Can You Grow Peanuts In The Garden Beds?
If you go to the southeast of the United States, there is no doubt that you will see many signs urging you to buy real southern grown peaches, pecans, oranges and peanuts from the next export. Although these delicious fruits and nuts may be the pride of the south, we people in the north can still grow some. That is to say, peanuts need a long and warm growing season, so those of us who have a cool climate need to plant them in garden beds to prolong the growing season.
Grow peanuts in containers
Peanuts, scientifically known as Arachishypogaea, are hardy in 6 to 11 districts. They belong to the legume family and are classified as tropical plants. Because of this, many people in cool climates may think, "Can you grow peanuts in containers? Yes, but they do have certain requirements.
As tropical plants, they thrive in hot, humid, sunny and humid but well drained soil. These growing needs should be considered before attempting to grow peanut plants in containers.

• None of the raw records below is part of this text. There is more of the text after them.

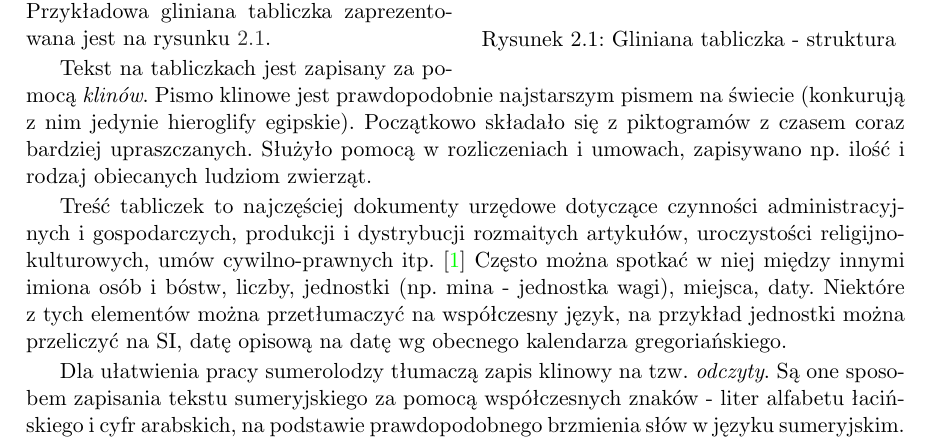
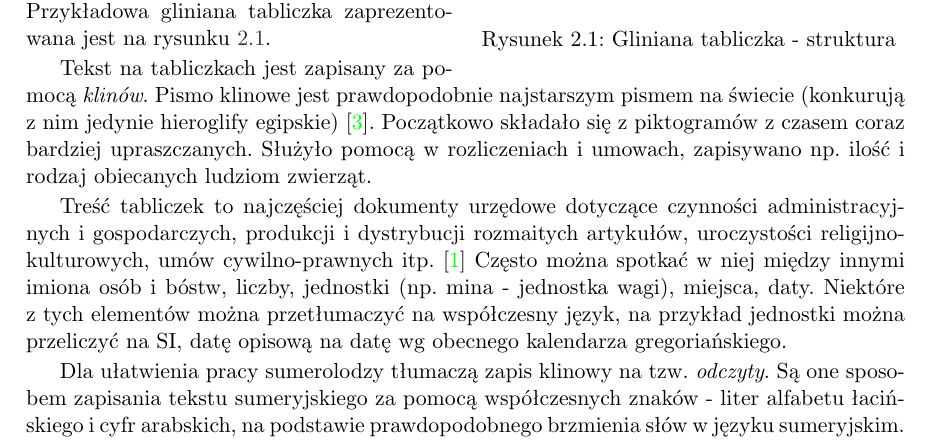
Before and after one commit to sumlib/main, a LaTeX thesis (doc/praca/sumer.tex, which reads doc/praca/pliki/dziedzina_problemu.tex): part of page 15 of 53, cut so that both start at the same text. Compiled offline with pdfLaTeX.

Commit message:
trochę bibliografii

```diff
--- a/doc/praca/pliki/dziedzina_problemu.tex
+++ b/doc/praca/pliki/dziedzina_problemu.tex
@@ -37,7 +37,7 @@ Przykładowa gliniana tabliczka zaprezentowana jest na rysunku \ref{fig:tabliczk
 
 % akapit o samym piśmie klinowym
 Tekst na tabliczkach jest zapisany za pomocą \emph{klinów}. Pismo klinowe jest prawdopodobnie najstarszym pismem na świecie
-(konkurują z nim jedynie hieroglify egipskie). Początkowo składało się z piktogramów z czasem coraz bardziej upraszczanych.
+(konkurują z nim jedynie hieroglify egipskie)  \cite{kuckenburg}. Początkowo składało się z piktogramów z czasem coraz bardziej upraszczanych.
 %Powstało jako pomoc w sprawach gospodarczych (np. ilość i rodzaj obiecanych ludziom zwierząt).
 Służyło pomocą w rozliczeniach i umowach, zapisywano np. ilość i rodzaj obiecanych ludziom zwierząt.
 % TODO: dorzucić ``Pierwsze słowo'' jako bibliografię
```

When grown from seeds, peanuts need at least 100 frost free days to mature. They also need a constant soil temperature of 70 to 80 degrees Fahrenheit (21-27 degrees Celsius) to germinate. In the north, it is necessary to start planting peanut seeds indoors, at least one month before the last frost date. If the weather is cool, you need to continue planting peanuts indoors.
There are four main types of peanuts that can be used as seeds:
Virginia peanuts produce large nuts that are perfect for baking.
The Spanish peanut is the smallest nut, usually used in nut mixtures.
Runner peanuts have medium sized nuts and are the most commonly used variety of peanut butter.
Valencia peanuts are the sweetest with bright red skin.
Peanut seeds can be purchased online or in the garden center. They are actually just peanuts, still in the shell. Peanuts should be kept in their shells until you are ready to plant them. When planting, they are shelled and the nuts are planted in seedling trays 1 to 2 inches (2.5-5 cm) deep and 4 to 6 inches (10-15 cm) apart. After the plants have sprouted and reached a height of about 1 to 2 inches (2.5-5 cm), you can carefully transplant them into larger pots.
How to plant peanut plants in raised garden beds
The process of peanut plant care in the flowerpot is very similar to that of potato planting. Soil or organic material is deposited around the two plants as they grow, so that they will produce more and better fruit. Because of this, container grown peanuts should be planted in garden beds that are more than one foot (30.5 cm) deep.
Usually, about five to seven weeks after germination, peanut plants will form small yellow flowers that look like sweet pea flowers. After the flowers wither, the plants will produce tendrils, called nails, which will grow to the soil. It is allowed to do so, and then the organic material is piled around the plant. Repeat this "climbing" every time the plant reaches a height of 7 to 10 inches (18-25.5 cm). A peanut plant can produce 1 to 3 pounds (0.5 to 1.5 kilograms) of peanuts, depending on how high you can climb it. The depth of container grown peanuts may be limited.
Organic materials provide sufficient nutrition for peanut plants, but once they bloom, you can feed them with high potassium and high phosphorus fertilizers. Legumes do not need nitrogen.
Peanut plants are ready to harvest within 90 to 150 days after germination, when the leaves turn yellow and wither. Peanuts are very nutritious, with high protein content, as well as vitamin B, copper, zinc and manganese.